* [EXERCISE REQUIREMENTS] Restate the records below exactly. Pictures are not part of the copy.

BEGIN RECORDS FOR THE TASK

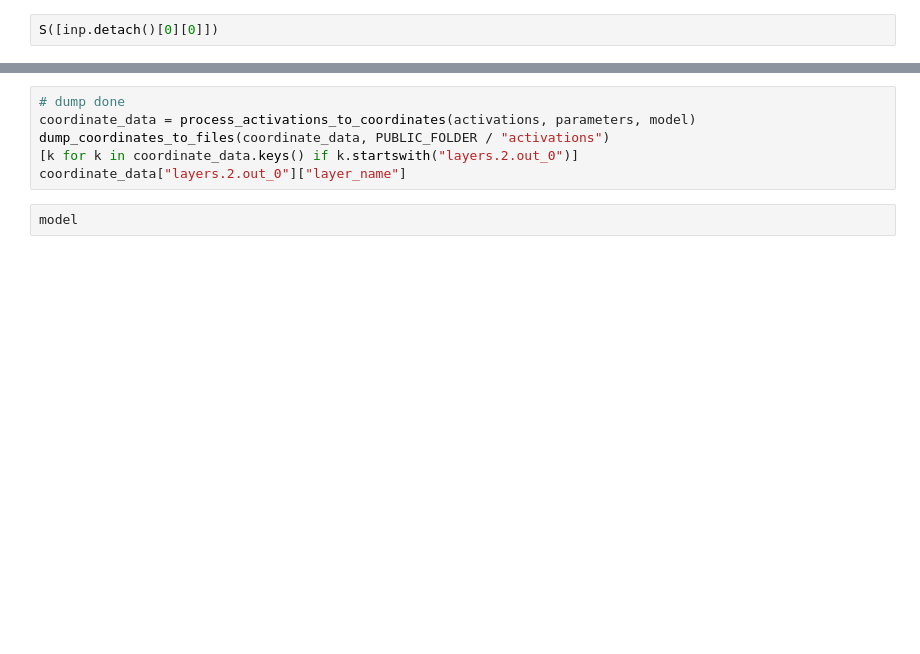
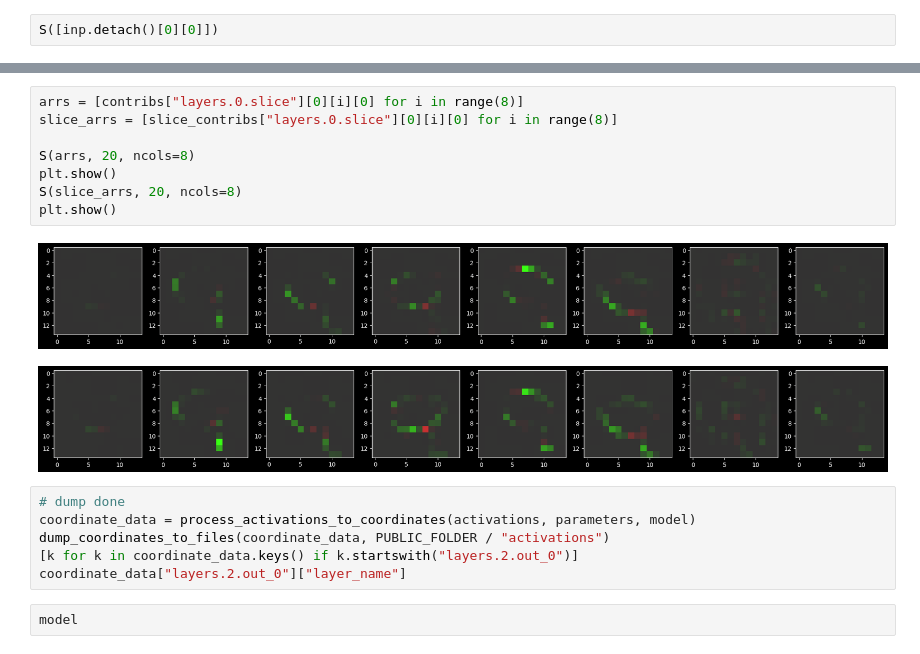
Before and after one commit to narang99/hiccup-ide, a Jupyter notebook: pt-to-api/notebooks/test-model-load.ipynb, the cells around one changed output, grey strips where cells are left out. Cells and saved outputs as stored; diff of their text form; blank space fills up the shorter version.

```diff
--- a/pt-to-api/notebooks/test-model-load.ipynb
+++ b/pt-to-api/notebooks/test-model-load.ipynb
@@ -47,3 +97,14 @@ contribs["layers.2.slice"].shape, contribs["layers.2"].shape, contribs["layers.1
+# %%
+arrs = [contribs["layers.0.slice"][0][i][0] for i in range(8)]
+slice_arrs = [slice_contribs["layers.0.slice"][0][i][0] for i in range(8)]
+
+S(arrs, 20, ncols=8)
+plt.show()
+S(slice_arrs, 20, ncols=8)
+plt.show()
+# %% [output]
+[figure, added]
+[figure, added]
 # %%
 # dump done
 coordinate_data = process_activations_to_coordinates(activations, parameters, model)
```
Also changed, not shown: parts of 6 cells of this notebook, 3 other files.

END RECORDS FOR THE TASK

* [TASK RESPONSE]
Before and after one commit to narang99/hiccup-ide, a Jupyter notebook: pt-to-api/notebooks/test-model-load.ipynb, the cells around one changed output, grey strips where cells are left out. Cells and saved outputs as stored; diff of their text form; blank space fills up the shorter version.

```diff
--- a/pt-to-api/notebooks/test-model-load.ipynb
+++ b/pt-to-api/notebooks/test-model-load.ipynb
@@ -47,3 +97,14 @@ contribs["layers.2.slice"].shape, contribs["layers.2"].shape, contribs["layers.1
+# %%
+arrs = [contribs["layers.0.slice"][0][i][0] for i in range(8)]
+slice_arrs = [slice_contribs["layers.0.slice"][0][i][0] for i in range(8)]
+
+S(arrs, 20, ncols=8)
+plt.show()
+S(slice_arrs, 20, ncols=8)
+plt.show()
+# %% [output]
+[figure, added]
+[figure, added]
 # %%
 # dump done
 coordinate_data = process_activations_to_coordinates(activations, parameters, model)
```
Also changed, not shown: parts of 6 cells of this notebook, 3 other files.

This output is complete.